It’s what comes next that’s equally exciting. Avengers Assemble, and the Marvel Studios boom that followed Iron Man, has set a new watermark for the treatment of an intellectual property. Sure Marvel as an overall brand has definitely had some weak movies, but the core line has been a massive commercial success, and DC’s cinematic handlers Warner Bros are definitely looking to give their projects similar longevity, and perhaps even build to some sort of crossover, shared universe.
Although the odds of a successful Justice League movie don’t even merit discussion, there’s no reason DC movies couldn’t feed into one another with similar success, cameos, crossovers, maybe even a Batman/Superman flick!
Online, one rumour to have gained traction with fandom is that Inception star Joseph Gordon-Levitt, whose Dark Knight Rises character is known only as GCPD cop John Blake, will take on the mantle of the Bat when/if Bruce Wayne (Christian Bale) dies at the hands of Bane, and the trilogy is concluded.
Whether or not that’s actually what unfolds, it’s a plausible scenario and an intriguing business model.
Wayne could die, and bequeath not only his pointy ears, but his family fortune, to Blake – perhaps including avuncular butler Alfred, and a recently orphaned Dick Grayson to ease the difficult transition.

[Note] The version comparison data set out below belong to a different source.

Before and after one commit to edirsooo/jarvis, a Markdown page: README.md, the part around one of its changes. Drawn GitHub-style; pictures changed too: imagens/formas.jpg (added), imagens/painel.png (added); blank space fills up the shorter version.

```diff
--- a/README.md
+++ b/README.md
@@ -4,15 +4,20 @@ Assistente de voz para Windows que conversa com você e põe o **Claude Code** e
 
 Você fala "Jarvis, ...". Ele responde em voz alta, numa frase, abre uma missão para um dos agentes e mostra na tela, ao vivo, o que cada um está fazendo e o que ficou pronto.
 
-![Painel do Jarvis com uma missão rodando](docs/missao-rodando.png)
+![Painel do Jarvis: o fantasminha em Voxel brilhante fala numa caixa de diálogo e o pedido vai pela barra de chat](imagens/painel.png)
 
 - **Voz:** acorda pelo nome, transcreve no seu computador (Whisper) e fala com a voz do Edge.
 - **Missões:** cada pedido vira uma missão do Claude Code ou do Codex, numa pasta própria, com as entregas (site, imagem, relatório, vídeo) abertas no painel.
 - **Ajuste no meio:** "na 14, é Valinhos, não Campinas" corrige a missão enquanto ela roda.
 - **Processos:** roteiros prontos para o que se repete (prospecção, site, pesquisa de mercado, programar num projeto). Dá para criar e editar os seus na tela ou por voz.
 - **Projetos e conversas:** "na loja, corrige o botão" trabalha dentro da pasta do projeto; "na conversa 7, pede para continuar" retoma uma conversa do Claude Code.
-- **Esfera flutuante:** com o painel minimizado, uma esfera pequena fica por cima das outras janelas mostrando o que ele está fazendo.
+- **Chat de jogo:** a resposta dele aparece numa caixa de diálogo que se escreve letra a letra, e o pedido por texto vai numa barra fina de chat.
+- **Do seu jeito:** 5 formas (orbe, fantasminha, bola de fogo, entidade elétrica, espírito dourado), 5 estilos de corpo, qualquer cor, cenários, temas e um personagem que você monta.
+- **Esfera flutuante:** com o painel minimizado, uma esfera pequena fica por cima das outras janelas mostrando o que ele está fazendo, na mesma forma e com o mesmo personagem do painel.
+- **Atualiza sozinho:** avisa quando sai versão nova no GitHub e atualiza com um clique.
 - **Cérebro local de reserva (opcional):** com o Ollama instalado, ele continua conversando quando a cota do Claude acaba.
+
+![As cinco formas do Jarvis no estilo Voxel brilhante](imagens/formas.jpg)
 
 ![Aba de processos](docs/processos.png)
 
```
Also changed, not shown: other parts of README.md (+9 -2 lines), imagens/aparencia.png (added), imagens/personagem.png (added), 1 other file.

They were talking about a Batman Beyond movie at some point, after all, and this dynamic isn’t all that dissimilar.
With Man Of Steel, Zack Snyder’s long mooted Superman reboot, due in 2013, no shared DC universe would be complete without a Batman to act as his dark shadow.
Admittedly it’s a huge risk getting shot of Bruce Wayne, and with him a lot of the other tropes that casual movie viewers expect from the story – you know, the playboy billionnaire ‘mask’ that hides the driven vigilante – but it’d be a bigger risk still to toss aside all links to one of the most successful superhero movie lines to date and be seen to have rushed out a cynical reboot – as The Amazing Spider-Man is perceived to have done with Sam Raimi’s own beloved triptych.
Avengers Assemble is a superhero movie cold war turned hot, and the old weapons – the dreary, cyclical rehashes of the names and costumes that hit all the previous high notes – will no longer do.
DC and Warner need a nuclear arsenal of their own.
If that requires a more pliant new Batman saga, with a central character they can mould into the sort of chap you could stand next to the Last Son of Krypton on screen and on the shelves of Toys R Us, yet maintains a narrative link and as much of the audience’s good feeling as the three films that came before, well, that’s a risk worth taking.